For as long as Zambia remains in Africa, its people shall appreciate a unique African identity and culture embodied through religious diversity. After all, religion is culture, and culture is religion. Religion is part of the fibre of society, hence it is deeply ingrained in social life, and it is impossible to isolate and treat it as a different phenomenon from culture. That is where the colonised African mind misses the point, when it separates religion from sociocultural norms obtaining in the daily lives. For example, when members of a family or clan gather together to perform some traditional customs in relation to a wedding or funeral, that is in itself a religious activity already, but a colonised mind takes it otherwise, as just a traditional custom. The Asians such as the Chinese and the Japanese rejected the Jesus mythology, and are doing just fine in their own understanding and practice of religion, as the backbone of their culture. It is common knowledge that Asia’s resistance to western culture and religious imperialism has led to their breakthrough in today’s advancement in technology and global economy. Thus, in Zambia, the Ministry of Religious Affairs and National Guidance should be converted to the Ministry of Religious and Traditional Affairs since the two entities are not inseparable.
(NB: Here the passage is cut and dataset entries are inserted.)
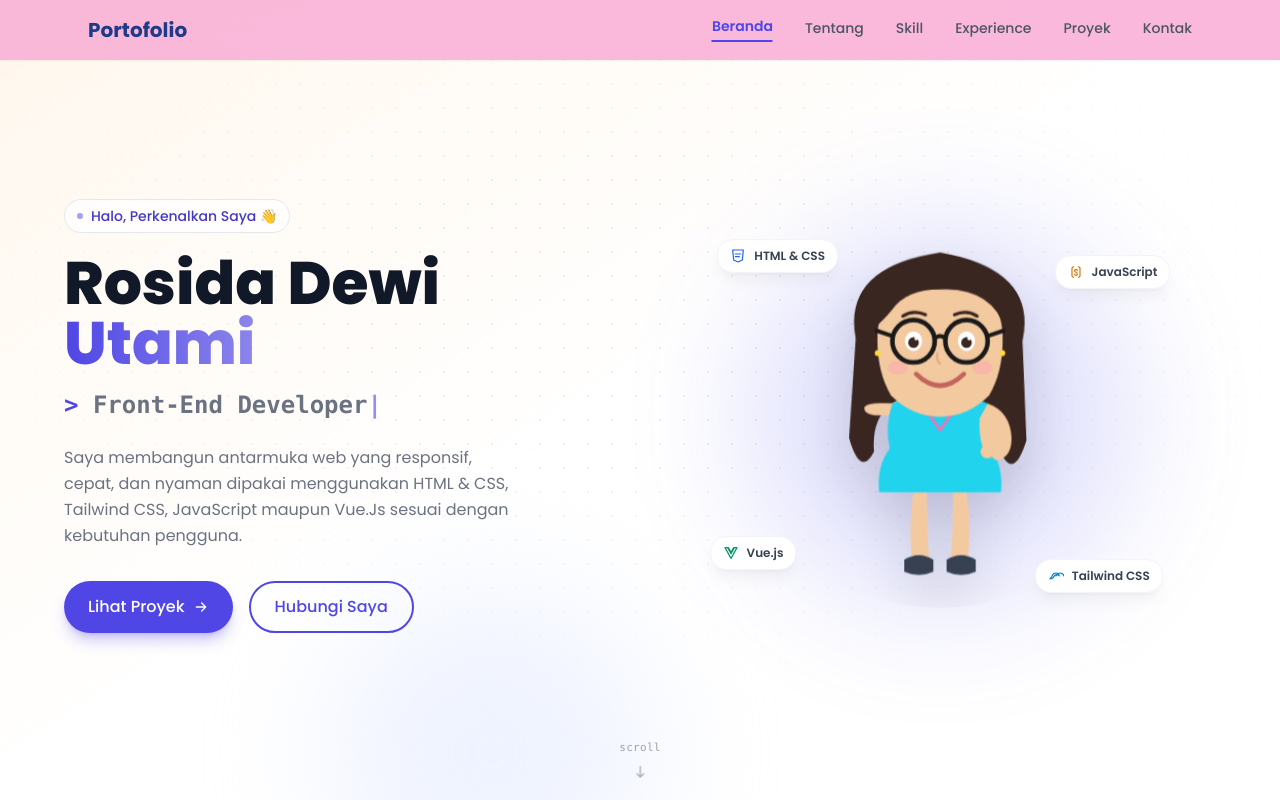
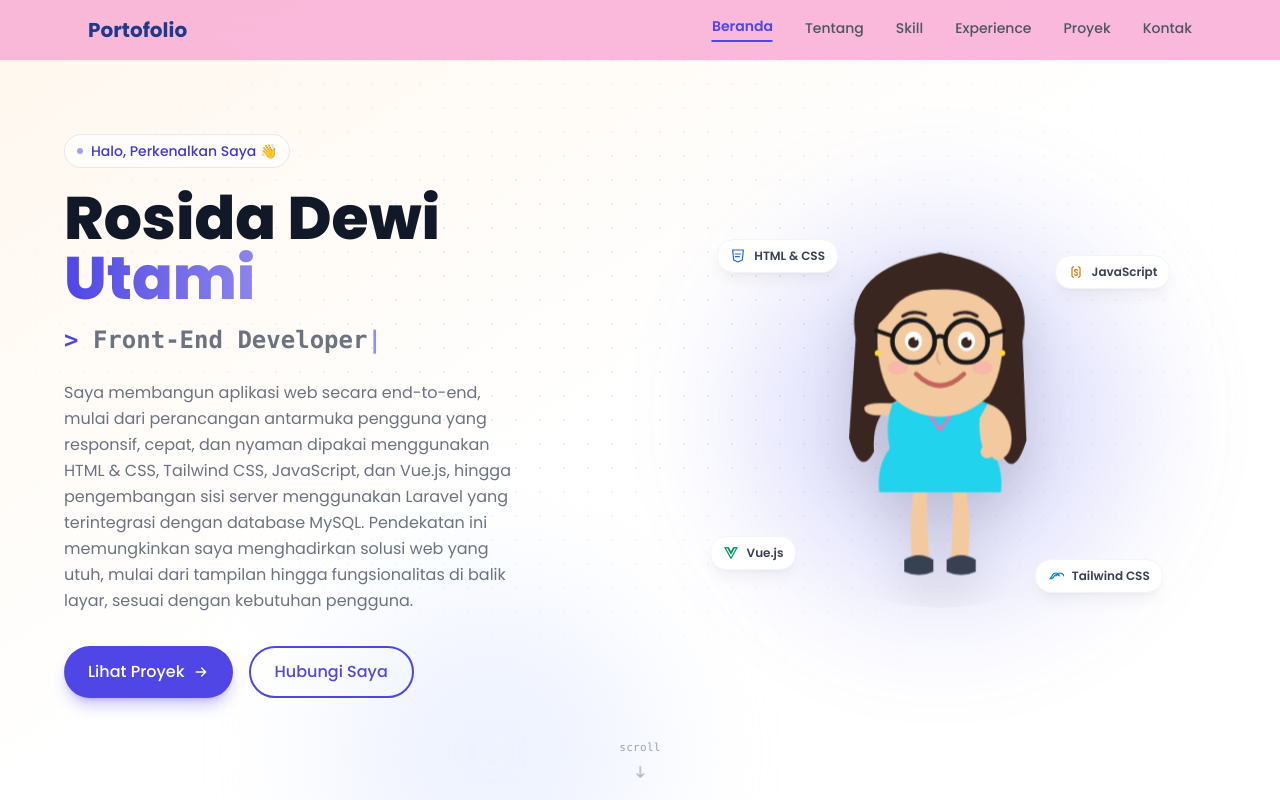
Before and after one commit to rosidadewi/portofolio, a Vue app: page / in a window 1280 px wide. Shown: the top 800 px of the page. Built offline with nearby package versions, Linux system fonts and the light colour scheme.

Commit message:
Update Hero.vue

```diff
--- a/src/components/Hero.vue
+++ b/src/components/Hero.vue
@@ -140,8 +140,12 @@ onUnmounted(() => {
           :class="isLoaded ? 'opacity-100 translate-y-0' : 'opacity-0 translate-y-4'"
           style="transition-delay: 550ms"
         >
-          Saya membangun antarmuka web yang responsif, cepat, dan nyaman dipakai
-          menggunakan HTML & CSS, Tailwind CSS, JavaScript maupun Vue.Js sesuai dengan kebutuhan pengguna.
+          Saya membangun aplikasi web secara end-to-end, mulai dari perancangan antarmuka
+          pengguna yang responsif, cepat, dan nyaman dipakai menggunakan HTML & CSS, Tailwind
+          CSS, JavaScript, dan Vue.js, hingga pengembangan sisi server menggunakan Laravel yang
+          terintegrasi dengan database MySQL. Pendekatan ini memungkinkan saya menghadirkan
+          solusi web yang utuh, mulai dari tampilan hingga fungsionalitas di balik layar, sesuai
+          dengan kebutuhan pengguna.
         </p>
 
         <div
```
The National guidance aspect is a responsibility of every Ministry as regards their roles, and as established in the Ministry’s protocols. I. e the Ministry of Defence will guide the Nation on defence issues, while the Ministry of Education will guide the Nation on issues bordering on Education etc.
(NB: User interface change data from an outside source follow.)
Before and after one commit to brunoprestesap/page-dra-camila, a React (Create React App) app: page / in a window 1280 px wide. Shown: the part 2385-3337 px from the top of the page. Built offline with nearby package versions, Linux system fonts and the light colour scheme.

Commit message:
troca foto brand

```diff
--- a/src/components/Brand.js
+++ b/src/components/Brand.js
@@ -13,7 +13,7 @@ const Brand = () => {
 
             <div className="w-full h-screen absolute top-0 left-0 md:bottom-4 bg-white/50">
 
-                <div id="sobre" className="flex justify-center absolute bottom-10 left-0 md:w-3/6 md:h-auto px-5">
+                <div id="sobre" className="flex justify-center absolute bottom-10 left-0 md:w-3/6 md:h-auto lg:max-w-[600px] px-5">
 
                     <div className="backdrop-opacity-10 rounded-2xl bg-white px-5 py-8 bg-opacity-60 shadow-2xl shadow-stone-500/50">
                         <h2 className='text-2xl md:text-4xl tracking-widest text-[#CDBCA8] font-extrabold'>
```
That said, today, 18th October should be a day of National Prayer for all the religions that exist in Zambia. The day should not only be accorded to the Christians, but to all that believe in whatever God or gods they embrace. Let the Elders of the Zambezi Valley pay homage to the Nyami Nyami and ask for the rains and a good harvest. After all, in whichever way the prayers are done, whether in the Stadium, the Church, the Mosque, the Synagogue, at State House or at the Kariba Dam, there is no tangible evidence that the prayers are answered or not, it all dwells on the personal beliefs of the individuals involved in the prayers. So, let everyone participate without any intimidation or demonisation. Let the Nyami Nyami be consulted too. Zambezi River is the backbone of the Zambian life and living, let it flow, let the Gods of the Zambezi River act now. Amen!
By Kabanda Mwansa
The author is a Zambian social commentator and PhD research fellow in the faculty of social sciences at Inland Norway University of Applied Sciences